- [TASK ITEM]:
Each line in the entries below that holds the string "README" is to be listed.

Entries taken from a collection:
[Start of Attachment]

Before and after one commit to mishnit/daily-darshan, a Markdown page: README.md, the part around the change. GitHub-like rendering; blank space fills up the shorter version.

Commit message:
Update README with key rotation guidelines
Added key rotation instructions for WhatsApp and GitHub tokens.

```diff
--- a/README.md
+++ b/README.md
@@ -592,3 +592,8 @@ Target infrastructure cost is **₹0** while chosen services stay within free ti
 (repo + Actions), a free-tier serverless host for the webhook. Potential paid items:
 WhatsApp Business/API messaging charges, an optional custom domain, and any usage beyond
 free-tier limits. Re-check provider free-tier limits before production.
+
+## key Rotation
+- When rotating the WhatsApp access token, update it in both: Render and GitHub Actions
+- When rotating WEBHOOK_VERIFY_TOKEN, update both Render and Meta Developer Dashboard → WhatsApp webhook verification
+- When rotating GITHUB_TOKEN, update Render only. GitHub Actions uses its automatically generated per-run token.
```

[End of Attachment]

- [SOLVED PROBLEM]:
Before and after one commit to mishnit/daily-darshan, a Markdown page: README.md, the part around the change. GitHub-like rendering; blank space fills up the shorter version.
Update README with key rotation guidelines
--- a/README.md
+++ b/README.md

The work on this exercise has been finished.